Empathy: A Hard Look at a Touchy-Feely Subject
A psychologist first coined the word “empathy” in 1909 as a translation of the German Einfühlung, or “feeling into.” But these days, if you hear the term, it’s probably from a self-help book or a wellness blog hailing it as the key to corporate success, personal fulfillment, or geopolitical harmony. What was once the realm of scientists attempting to understand the way our minds operate has become a catchall for life stylists and New Age feel-goodery. Despite the cloud of soft information on the subject, many researchers are still pursuing empathy from a scientific or clinical point of view. The concept gives us a framework for how chemicals in the brain, like oxytocin, work, and understanding it can help us treat people who are on the autism spectrum as well as those who suffer from psychopathic disorders.
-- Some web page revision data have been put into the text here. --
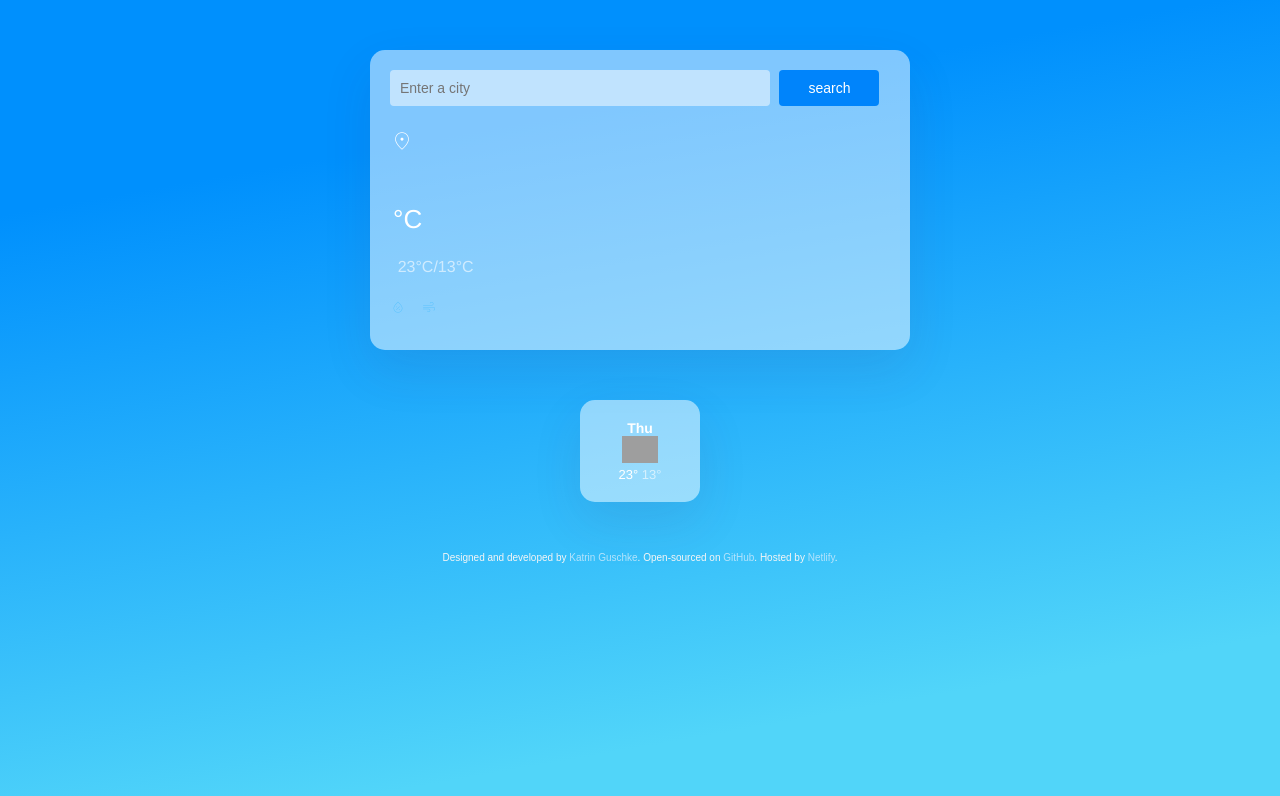
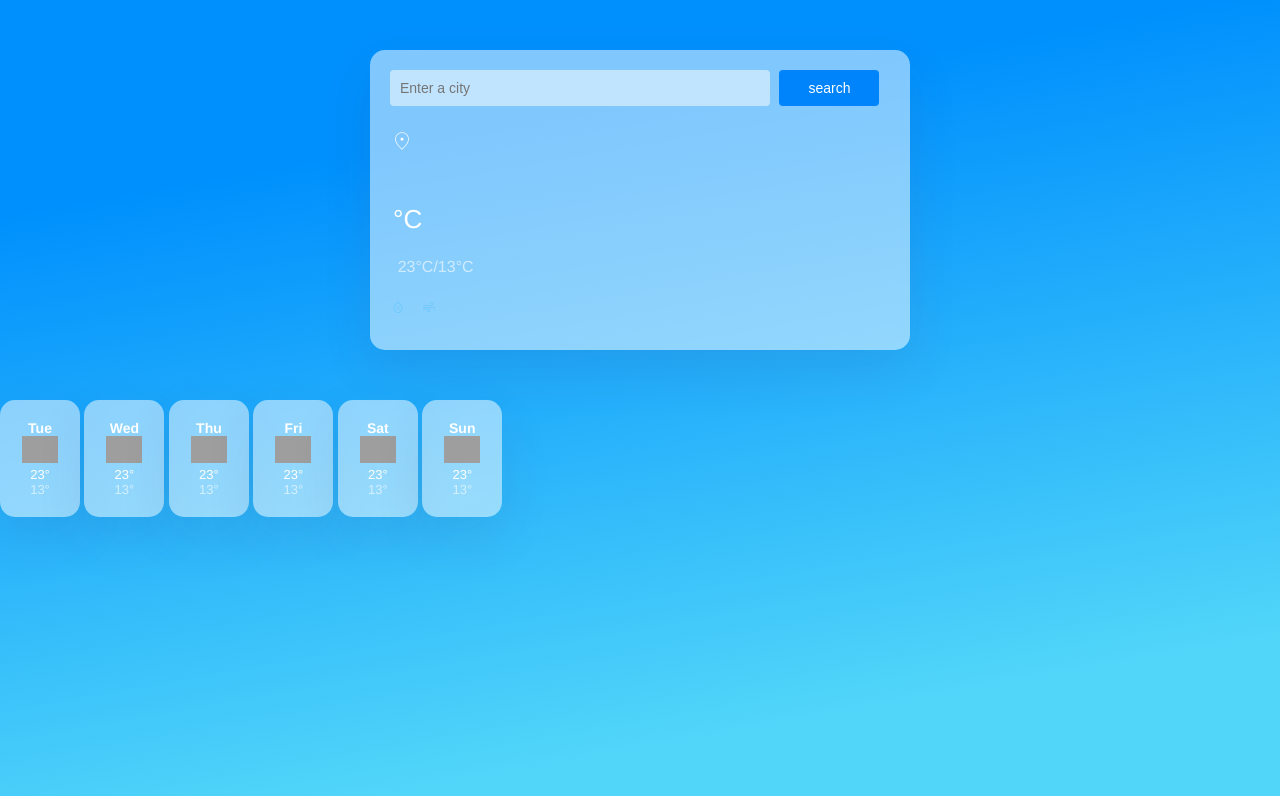
Before and after one commit to Katrinfelina/weatherwise-App, a plain HTML site: page index.html in a window 1280 px wide. Drawn offline with nearby package versions, Linux system fonts and the light colour scheme; no server answers; grey boxes are pictures that could not be loaded.

Commit message:
JS for forecast loop

```diff
--- a/index.html
+++ b/index.html
@@ -65,24 +65,8 @@
       </main>
     </div>
 
-    <div class="weather-forecast">
-      <div class="row">
-        <div class="col-2">
-          <div class="forecast-day">Thu</div>
-          <div class="forecast-icon">
-            <img
-              src="http://shecodes-assets.s3.amazonaws.com/api/weather/icons/few-clouds-day.png"
-              alt=""
-              width="36"
-            />
-          </div>
-          <div class="forecast-temperature">
-            <span class="forecast-temperature-max">23°</span>
-            <span class="forecast-temperature-min">13°</span>
-          </div>
-        </div>
-      </div>
-    </div>
+    <div class="weather-forecast" id="weather-forecast">
+
 
     <footer>
       Designed and developed by
--- a/src/index.js
+++ b/src/index.js
@@ -69,8 +69,40 @@ function setDefaultCity() {
 }
 document.addEventListener("DOMContentLoaded", setDefaultCity);
 
+function displayForecast() {
+  let forecastElement = document.querySelector("#weather-forecast");
+
+  let days = ["Tue", "Wed", "Thu", "Fri", "Sat", "Sun"];
+  let forecastHtml = "";
+
+  days.forEach(function (day) {
+    forecastHtml =
+      forecastHtml +
+      `
+        <div class="col-2">
+          <div class="forecast-day">${day}</div>
+          <div class="forecast-icon">
+            <img
+              src="http://shecodes-assets.s3.amazonaws.com/api/weather/icons/few-clouds-day.png"
+              alt=""
+              width="36"
+            />
+          </div>
+          <div class="forecast-temperature">
+            <span class="forecast-temperature-max">23°</span>
+            <span class="forecast-temperature-min">13°</span>
+          </div>
+        </div>
+    `;
+  });
+
+  forecastElement.innerHTML = forecastHtml;
+}
+
 let searchFormElement = document.querySelector("#search-form");
 searchFormElement.addEventListener("submit", handleSearchSubmit);
+
+displayForecast();
 
 function showSpinner() {
   document.getElementById("loading-spinner").style.display = "block";
--- a/src/style.css
+++ b/src/style.css
@@ -160,16 +160,17 @@ span.material-symbols-outlined.location-icon {
   font-size: 16px;
 }
 
-.row {
+.col-2 {
   background: rgba(255, 255, 255, 0.5);
   color: rgb(255, 255, 255);
   text-align: center;
   border-radius: 15px;
   box-shadow: 0 20px 50px rgba(65, 50, 100, 0.1);
-  min-width: 80px;
-  max-width: 80px;
-  margin: 50px auto;
+  min-width: 40px;
+  max-width: 40px;
   padding: 20px;
+  display: inline-block;
+  justify-content: space-between;
 }
 
 .forecast-day {
```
The basic ability to understand other people’s emotions and feel them ourselves may be an essential part of what makes us human. It’s the glue that binds us to friends and family and the signal that alerts us to a stranger’s suffering. But is there a real basis for thinking that empathy can help us tackle complex challenges like poverty, prejudice, and political extremism? Is the power of empathy overhyped? In this series, GOOD takes a hard look at a touchy-feely topic.